Anyway, after that Katie and I made our way to the Persephone Bookshop which neither of us had been to before and which turned out (unsurprisingly) to be really lovely, despite the staff talking about who had given who their winter vomiting virus.... My favourite thing about Persephone books, besides their beautiful endpapers, is that you have nothing to go on but the blurb in the front. Mostly I haven't heard of the authors and you can't judge by the cover because they're all the same. I tried to buy one (The Making of a Marchioness by Frances Hodgson Burnett, who I have obviously heard of thus disproving my previous point entirely but you know) but there was a 3 for £30 offer on so I picked up one of my previously discarded titles and I don't regret it for a moment!
Our final stop was Foyles where we picked up a lot, put down a lot and I bought a beautiful copy of Rainbow Valley by L.M Montgomery, prompting a slight diversion down Anne of Green Gables lane. I really must reread those books and finish off with a first read of Rilla of Ingleside and Rainbow Valley! Honestly I always thought that Laura and I absolutely enabled each other in our terrible buying habits, but I think Katie and I were much worse! Our conversation around Foyles went something like this:
Katie: Do 80p books count as books?
Me: Nooooo. 80p isn't the price of a book. They're definitely not books.
Katie: So if we wanted to buy some of those 80p Penguins they wouldn't count towards our limits?
Me: No, that would be totally fine.
Katie: Does stationery count as a book?
Me: No. Stationery is essential for life and creativity and stuff. It's not a book.
*Looks at all the stationery longingly*
So looking back on it, maybe it's just me who's the enabler! Sorry everyone I've ever been book shopping with!
Then there was just time to make our weary way back to Victoria where we just had time for tea/coffee and cake before I had to get my coach and Katie had to meet her sister. Oh and it turns out nobody even tried to attack me on the way home so I didn't need to utilise War and Peace as a weapon. Thankfully.
|The top and bottom books were for the boys and Rhys respectively. I had to buy him Castle Waiting Volume 2 after I slightly tricked him into buying the first volume last time we were in Foyles....|
What an amazing haul! I love Castle Waiting and Hyperbole and a Half - and I picked up my first Persephone this past week. It was a super lucky find, as they aren't sold in shops here.ReplyDelete

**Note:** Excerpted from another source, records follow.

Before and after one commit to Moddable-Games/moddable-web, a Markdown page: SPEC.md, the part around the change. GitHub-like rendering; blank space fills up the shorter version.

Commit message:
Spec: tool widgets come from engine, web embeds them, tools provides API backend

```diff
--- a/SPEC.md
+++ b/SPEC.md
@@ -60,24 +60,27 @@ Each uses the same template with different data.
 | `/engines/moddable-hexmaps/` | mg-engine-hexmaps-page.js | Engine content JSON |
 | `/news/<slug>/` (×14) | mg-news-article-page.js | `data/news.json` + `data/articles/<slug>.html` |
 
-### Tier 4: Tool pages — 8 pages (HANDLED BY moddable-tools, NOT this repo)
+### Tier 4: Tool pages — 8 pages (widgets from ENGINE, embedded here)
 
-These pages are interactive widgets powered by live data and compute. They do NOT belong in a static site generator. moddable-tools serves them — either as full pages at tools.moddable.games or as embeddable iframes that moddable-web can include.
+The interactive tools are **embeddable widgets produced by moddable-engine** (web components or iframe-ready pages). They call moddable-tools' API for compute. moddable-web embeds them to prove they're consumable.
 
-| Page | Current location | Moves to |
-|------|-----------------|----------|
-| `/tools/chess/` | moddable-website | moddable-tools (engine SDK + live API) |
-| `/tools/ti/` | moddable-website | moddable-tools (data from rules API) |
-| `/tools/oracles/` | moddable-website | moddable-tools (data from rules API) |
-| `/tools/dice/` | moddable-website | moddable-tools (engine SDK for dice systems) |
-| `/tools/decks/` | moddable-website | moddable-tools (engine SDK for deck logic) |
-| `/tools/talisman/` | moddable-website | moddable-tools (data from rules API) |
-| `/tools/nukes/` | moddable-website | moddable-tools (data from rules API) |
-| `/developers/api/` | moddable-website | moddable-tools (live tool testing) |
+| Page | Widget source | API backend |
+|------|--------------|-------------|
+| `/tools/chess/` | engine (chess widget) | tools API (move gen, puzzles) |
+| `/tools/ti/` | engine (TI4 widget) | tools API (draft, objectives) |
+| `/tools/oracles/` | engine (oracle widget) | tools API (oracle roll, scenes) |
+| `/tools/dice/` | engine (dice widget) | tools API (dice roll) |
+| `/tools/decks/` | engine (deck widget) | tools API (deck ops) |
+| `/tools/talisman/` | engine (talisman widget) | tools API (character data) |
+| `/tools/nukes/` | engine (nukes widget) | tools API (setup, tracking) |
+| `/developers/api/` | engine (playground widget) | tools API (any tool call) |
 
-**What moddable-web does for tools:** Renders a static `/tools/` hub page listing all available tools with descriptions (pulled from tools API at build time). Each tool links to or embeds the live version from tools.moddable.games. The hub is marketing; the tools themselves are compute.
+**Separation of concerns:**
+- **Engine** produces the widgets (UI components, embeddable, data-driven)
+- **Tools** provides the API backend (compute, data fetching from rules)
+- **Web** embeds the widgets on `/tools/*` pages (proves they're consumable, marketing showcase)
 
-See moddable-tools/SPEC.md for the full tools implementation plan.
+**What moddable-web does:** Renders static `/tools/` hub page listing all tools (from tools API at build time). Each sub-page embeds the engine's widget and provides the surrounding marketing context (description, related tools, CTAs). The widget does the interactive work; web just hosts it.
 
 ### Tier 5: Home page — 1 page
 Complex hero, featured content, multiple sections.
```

I forgot about the tube incident but reading that made me lol all over again... WHY ARE WE SUCH SPAZZES?! I am super sad I missed Persephone and Foyles, but there will be many more London visits, I am sure. Maaaaaany more!ReplyDelete
Ps I am an incredibly attractive human, clearly. HahahahahaReplyDelete
Great haul! I can definitely relate to meetups with strangers-soon-to-be-friends. Good thing she was wearing that red hat! I hope to one day go book-shopping with you :)ReplyDelete
PS: your American friend here had to look up the conversion to figure out how much 80p was in US Dollars. 80p books are an AMAZING concept... why do we not have them in America?!
I'm so glad you picked up Hyperbole and a Half (and loved it!). Mum's read some of it too and now every winter when we have to use an ice scraper on the car someone has to shout "IT'S IN THE BACK SEAT!" and much giggling ensues. :)ReplyDelete
I can actually vouch for the fact that 80p books don't count as books. I know this because my long-suffering mother actually allowed me to buy six of them this week. If that had been six ACTUAL books there would have been arguing and hissing and I would possibly have been dragged out of Waterstones by the ear. So... obviously they don't count.